Requirement: Each line from the one that contains "soft --> agg[aggregation.py<br/>coverage" to the end of the material must be set down exactly, and no line before it.

BEGIN Material provided

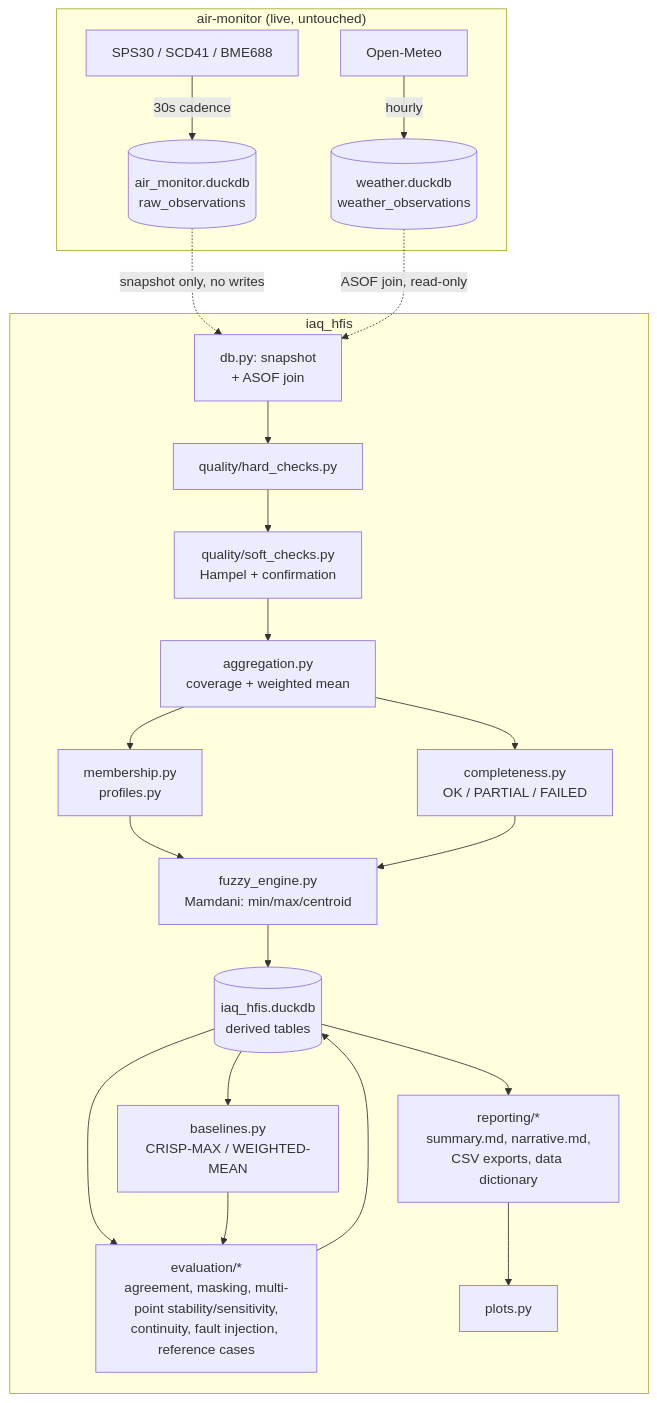
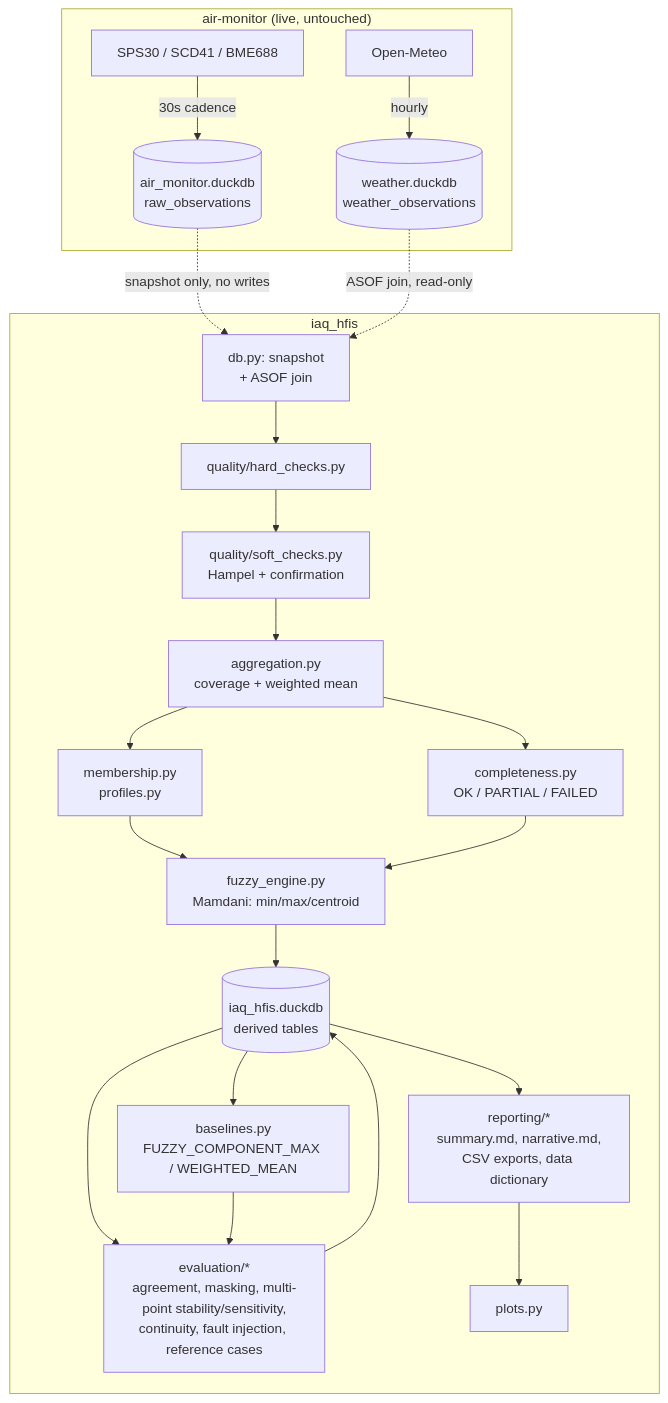
Before and after one commit to ivanborodii/air-index: the diagram in README.md, drawn with Mermaid. The commit also changed other lines of this file and 190 other files, not shown here.

````diff
--- a/README.md
+++ b/README.md
@@ -94,27 +94,27 @@
 ```mermaid
 flowchart TD
     subgraph live["air-monitor (live, untouched)"]
         sensors[SPS30 / SCD41 / BME688] -->|30s cadence| raw[(air_monitor.duckdb<br/>raw_observations)]
         weather[Open-Meteo] -->|hourly| wx[(weather.duckdb<br/>weather_observations)]
     end
 
     subgraph iaqhfis["iaq_hfis"]
         snap[db.py: snapshot<br/>+ ASOF join] --> hard[quality/hard_checks.py]
         hard --> soft[quality/soft_checks.py<br/>Hampel + confirmation]
         soft --> agg[aggregation.py<br/>coverage + weighted mean]
         agg --> comp[completeness.py<br/>OK / PARTIAL / FAILED]
         agg --> mem[membership.py<br/>profiles.py]
         mem --> engine[fuzzy_engine.py<br/>Mamdani: min/max/centroid]
         comp --> engine
         engine --> write[(iaq_hfis.duckdb<br/>derived tables)]
-        write --> base[baselines.py<br/>CRISP-MAX / WEIGHTED-MEAN]
+        write --> base[baselines.py<br/>FUZZY_COMPONENT_MAX / WEIGHTED_MEAN]
         write --> eval[evaluation/*<br/>agreement, masking, multi-point stability/sensitivity,<br/>continuity, fault injection, reference cases]
         base --> eval
         eval --> write
         write --> report[reporting/*<br/>summary.md, narrative.md,<br/>CSV exports, data dictionary]
         report --> plots[plots.py]
     end
 
     raw -.snapshot only, no writes.-> snap
     wx -.ASOF join, read-only.-> snap
 ```
````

END Material provided

Your response:
         soft --> agg[aggregation.py<br/>coverage + weighted mean]
         agg --> comp[completeness.py<br/>OK / PARTIAL / FAILED]
         agg --> mem[membership.py<br/>profiles.py]
         mem --> engine[fuzzy_engine.py<br/>Mamdani: min/max/centroid]
         comp --> engine
         engine --> write[(iaq_hfis.duckdb<br/>derived tables)]
-        write --> base[baselines.py<br/>CRISP-MAX / WEIGHTED-MEAN]
+        write --> base[baselines.py<br/>FUZZY_COMPONENT_MAX / WEIGHTED_MEAN]
         write --> eval[evaluation/*<br/>agreement, masking, multi-point stability/sensitivity,<br/>continuity, fault injection, reference cases]
         base --> eval
         eval --> write
         write --> report[reporting/*<br/>summary.md, narrative.md,<br/>CSV exports, data dictionary]
         report --> plots[plots.py]
     end
 
     raw -.snapshot only, no writes.-> snap
     wx -.ASOF join, read-only.-> snap
 ```
````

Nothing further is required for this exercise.